“What do you call a Kasillian tomb, not yet plundered by the order, or some wandering tribe of tabaxi? Easy. You call it easy.”
Lady Areia, Urchin of Far Realm
“There are others!” Shouted Theros. “Wait. No, there are statues. Three of them. And there is more.”
“What more?” called Gerrell from above.
“I think the captain has come this way.”
“How do you know?”
“I think you should come down here,” said Theros.
Ares looked up at Gerrell, and he lifted him off his shoulders. Casting a levitation spell, the two drifted down into the shaft as feathers would. The shaft ended some 100 feet below the surface platform. It was dark, and dry, and the smell of a coppery blood met their nostrils immediately.
Theros was squatted a few yards before them, down a horizontal tunnel that opened into a small yet brilliantly lit chamber. The ceiling was domed and inside, past the ranger, they could see the three statues he had first found.
The sorcerer and the wizard past the ranger carefully. First, a spell from Gerrell to detect magic in this place. As above, the entirety lit up in a bright hue of emerald green which made the gnome groan inwardly. He had never seen such an effect and reasoned no doubt that this invitation, was as much an invitation as a dire bear would invite a lost Celn in the woods to dinner.

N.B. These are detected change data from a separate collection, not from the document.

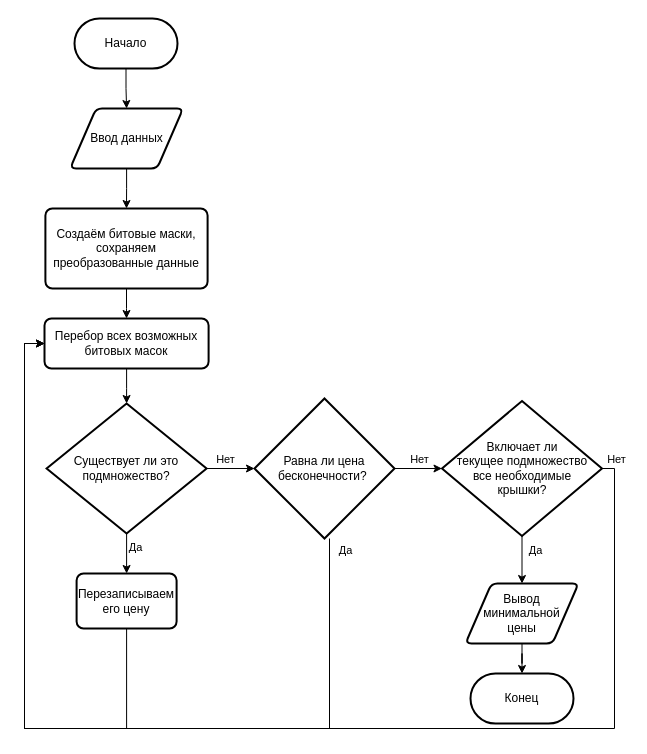
1mm0rTaLzzz/course-task-OOP keeps this draw.io diagram as Block diagram.drawio. Above is the earlier version. Source tidied: cells renumbered, new cells numbered last; positions are measured from the earlier drawing's top-left corner, leaving out a move shared by most shapes. Both pictures are drawn from the tidied source at 100%, with x=0, y=0 at pixel (24, 18).
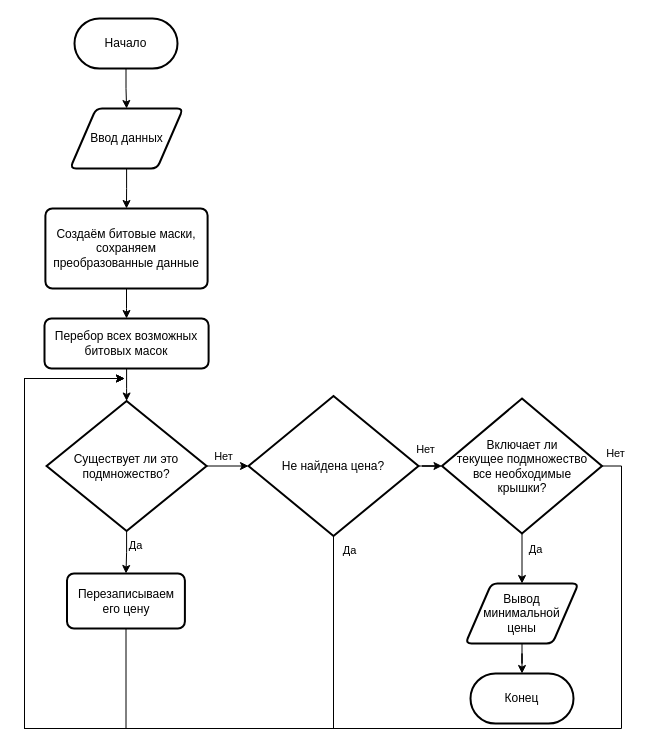
Above is the later version.

Unchanged cells that the change refers to:
```xml
<mxCell id="7" value="Перебор всех возможных битовых масок" style="rounded=1;whiteSpace=wrap;html=1;absoluteArcSize=1;arcSize=14;strokeWidth=2;" parent="1" vertex="1">
  <mxGeometry x="20" y="300" width="164.1" height="50" as="geometry" />
</mxCell>
<mxCell id="13" style="edgeStyle=orthogonalEdgeStyle;rounded=0;jettySize=auto;html=1;" parent="1" edge="1" source="17" target="22">
  <mxGeometry relative="1" as="geometry" />
</mxCell>
```

What changed in the source:
```diff
@@
     <mxCell id="12" value="Существует ли это подмножество?" style="strokeWidth=2;html=1;shape=mxgraph.flowchart.decision;whiteSpace=wrap;" parent="1" vertex="1">
-      <mxGeometry x="22.1" y="385" width="160" height="130" as="geometry" />
+      <mxGeometry x="22.1" y="382.5" width="160" height="130" as="geometry" />
     </mxCell>
@@
     <mxCell id="14" value="Нет" style="edgeLabel;html=1;align=center;verticalAlign=middle;" parent="13" vertex="1">
       <mxGeometry x="0.36" relative="1" as="geometry">
-        <mxPoint x="-8" y="-10" as="offset" />
+        <mxPoint x="1" y="-17" as="offset" />
       </mxGeometry>
     </mxCell>
-    <mxCell id="15" style="edgeStyle=orthogonalEdgeStyle;rounded=0;jettySize=auto;html=1;entryX=0;entryY=0.5;entryDx=0;entryDy=0;" parent="1" edge="1" source="17" target="7">
+    <mxCell id="15" style="edgeStyle=orthogonalEdgeStyle;rounded=0;jettySize=auto;html=1;exitX=0.5;exitY=1;exitDx=0;exitDy=0;exitPerimeter=0;" parent="1" edge="1" source="17">
       <mxGeometry relative="1" as="geometry">
+        <mxPoint x="100" y="360" as="targetPoint" />
         <Array as="points">
-          <mxPoint x="305" y="710" />
+          <mxPoint x="309" y="710" />
           <mxPoint y="710" />
-          <mxPoint y="325" />
+          <mxPoint y="360" />
+          <mxPoint x="20" y="360" />
         </Array>
       </mxGeometry>
     </mxCell>
@@
-    <mxCell id="17" value="Равна ли цена бесконечности?&amp;nbsp;" style="strokeWidth=2;html=1;shape=mxgraph.flowchart.decision;whiteSpace=wrap;" parent="1" vertex="1">
-      <mxGeometry x="230" y="380" width="140" height="140" as="geometry" />
+    <mxCell id="17" value="Не найдена цена?" style="strokeWidth=2;html=1;shape=mxgraph.flowchart.decision;whiteSpace=wrap;" parent="1" vertex="1">
+      <mxGeometry x="224" y="377.5" width="170" height="140" as="geometry" />
     </mxCell>
@@
-    <mxCell id="20" style="edgeStyle=orthogonalEdgeStyle;rounded=0;jettySize=auto;html=1;entryX=0;entryY=0.5;entryDx=0;entryDy=0;" parent="1" edge="1" source="22" target="7">
-      <mxGeometry relative="1" as="geometry">
-        <Array as="points">
-          <mxPoint x="590" y="450" />
-          <mxPoint x="590" y="710" />
-          <mxPoint y="710" />
-          <mxPoint y="325" />
-        </Array>
-      </mxGeometry>
-    </mxCell>
+    <mxCell id="30" style="edgeStyle=orthogonalEdgeStyle;rounded=0;jettySize=auto;html=1;" parent="1" edge="1" source="22">
+      <mxGeometry relative="1" as="geometry">
+        <mxPoint x="100" y="360" as="targetPoint" />
+        <Array as="points">
+          <mxPoint x="597" y="448" />
+          <mxPoint x="597" y="710" />
+          <mxPoint y="710" />
+          <mxPoint y="360" />
+        </Array>
+      </mxGeometry>
+    </mxCell>
-    <mxCell id="21" value="Нет" style="edgeLabel;html=1;align=center;verticalAlign=middle;" parent="20" vertex="1">
-      <mxGeometry x="-0.96" y="1" relative="1" as="geometry">
-        <mxPoint y="-22" as="offset" />
+    <mxCell id="21" value="Нет" style="edgeLabel;html=1;align=center;verticalAlign=middle;" parent="30" vertex="1">
+      <mxGeometry x="-0.94" y="-3" relative="1" as="geometry">
+        <mxPoint x="-4" y="-34" as="offset" />
       </mxGeometry>
     </mxCell>
     <mxCell id="22" value="Включает ли &lt;br&gt;текущее подмножество &lt;br&gt;все необходимые &lt;br&gt;крышки?" style="strokeWidth=2;html=1;shape=mxgraph.flowchart.decision;whiteSpace=wrap;" parent="1" vertex="1">
-      <mxGeometry x="417.5" y="382.5" width="160" height="135" as="geometry" />
+      <mxGeometry x="417.5" y="380" width="160" height="135" as="geometry" />
     </mxCell>
-    <mxCell id="23" style="edgeStyle=orthogonalEdgeStyle;rounded=0;jettySize=auto;html=1;entryX=0;entryY=0.5;entryDx=0;entryDy=0;" parent="1" edge="1" source="24" target="7">
+    <mxCell id="23" style="edgeStyle=orthogonalEdgeStyle;rounded=0;jettySize=auto;html=1;" parent="1" edge="1" source="24">
       <mxGeometry relative="1" as="geometry">
+        <mxPoint x="100" y="360" as="targetPoint" />
         <Array as="points">
-          <mxPoint x="102" y="710" />
+          <mxPoint x="101" y="710" />
           <mxPoint y="710" />
-          <mxPoint y="325" />
+          <mxPoint y="360" />
         </Array>
       </mxGeometry>
     </mxCell>
     <mxCell id="24" value="Перезаписываем его цену" style="rounded=1;whiteSpace=wrap;html=1;absoluteArcSize=1;arcSize=14;strokeWidth=2;" parent="1" vertex="1">
-      <mxGeometry x="52.1" y="555" width="100" height="55" as="geometry" />
+      <mxGeometry x="42.5" y="555" width="117.9" height="55" as="geometry" />
     </mxCell>
```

Gerrell stumbled carefully as he could before the three statues. As always, his left leg turned in at the knee, but he found his balance and took in the statues Theros had earlier described. They were indeed eerie, if not altogether familiar. Gerrell knew them as the three fates, and told the others of them. “In my world, the fates dictate the passage of time. Here, on the left, we have Atropos, she who keeps the cycle of life and death.” He pointed his little hand at the lady robed, portrayed in stone as a seductress beckoning the onlooker towards her. So lifelike was it that the others dared not look too long. “In the center, Clothos, she who keeps one’s survival instinct. Without it, life ends, it is Clothos who dictates the time allowed to each soul in the dark of my world.” They stared at the middle statue. Whoever the artist had been, had depicted a woman clawing the ground, a sort of fear seemed to be spread across her face, her eyes tilted backward at some unknown enemy. And yet, all the while, their could be no doubt that there was another look there, upon her lips in the way they curved upward not down, as if she knew that it was she were toying with whatever was chasing her.
“Finally, there is mighty Devronin. She of anger, of hatred.” This statue, the largest of the three on the right was indeed just as described. For it featured a woman, armed for battle with sword and axe. Below her, the heads of her enemies lay stacked upon each other as a pedestal. Their eyes full of fear still. “It is Devronin who dictates the passage of time from conqueror to the conquest, an endless cycle of power. To Devronin we give thanks to that which is made new, a cycle of rebirth that cleanses the weak.”
“You sound like you are from a pretty fucked up place, gnome,” said Theros. He stepped forward and studied each more carefully, finding something laid at the base of each statue. In front of the statue that Gerrell had called Atropos he saw a bowl, filled with the petals of a sweet smelling flower. Clearly, this was placed here only recently and was certainly not of the sands. “This, is Iggwilv. She is the first traitor. She of greed, of lust. She took from the ancients their power of generosity, to share collectively. And betrayed that aspect of mankind to greed, to lust, darkening the spirit of goodly folk forever more.” He then walked to the second statue and spat before it. The silent stare and upturned eyes of Clothos remained unblinking. “And this,” spat the ranger, “This betrayer of man, took from us our once universal spirit of cooperation. What brought all goodly races together at the tree of enlightenment. Now, condemned we are to walk in envy, to fear each other, to be alone.” At the feet of this statue lay another bowl, and in it a single ring, a ring with a finger, whose bloody stump ended in white bone and bleeding flesh.
As they watched, Theros moved to the last statue, and spoke in their direction. His face was lit by his torch, still burning on it’s side upon the stones at their feet. He was serious, as though teaching a lesson, or repeating one he himself held in regard. It was obvious he thought of this as fact, not myth.
“Finally, there is hatred, wrath. The last of the traitors, the bitch of them all.” His face snarled, as though this statue before him had personally wounded him. “She who would deny our own compassion, our own peace, and fill mankind with fury. She who is the inspiration to war, who led the forces of darkness to battle against our goodly kin, and nearly annihilated us.” They all looked then to the piles of skulls, the decapitated heads below her feet, and in it lay a heart, in a pool of blood. Beside the bowl, trundled upon the stones was a body, that of the first mate, Scoot. His feathers were scattered around him, and a bloodied mess pooled underneath from the gaping hole in his chest.
“No invitation comes freely,” said Theros. His eyes pierced through the dim light of the torch. “The captain paid for his with his good friend and mate of some years. And who knows what else. Wherever he now is, beyond this chamber somehow, he has sacrificed that which the traitors would ask us to do as well. That which they took from mankind.
“Who will now pay the price?”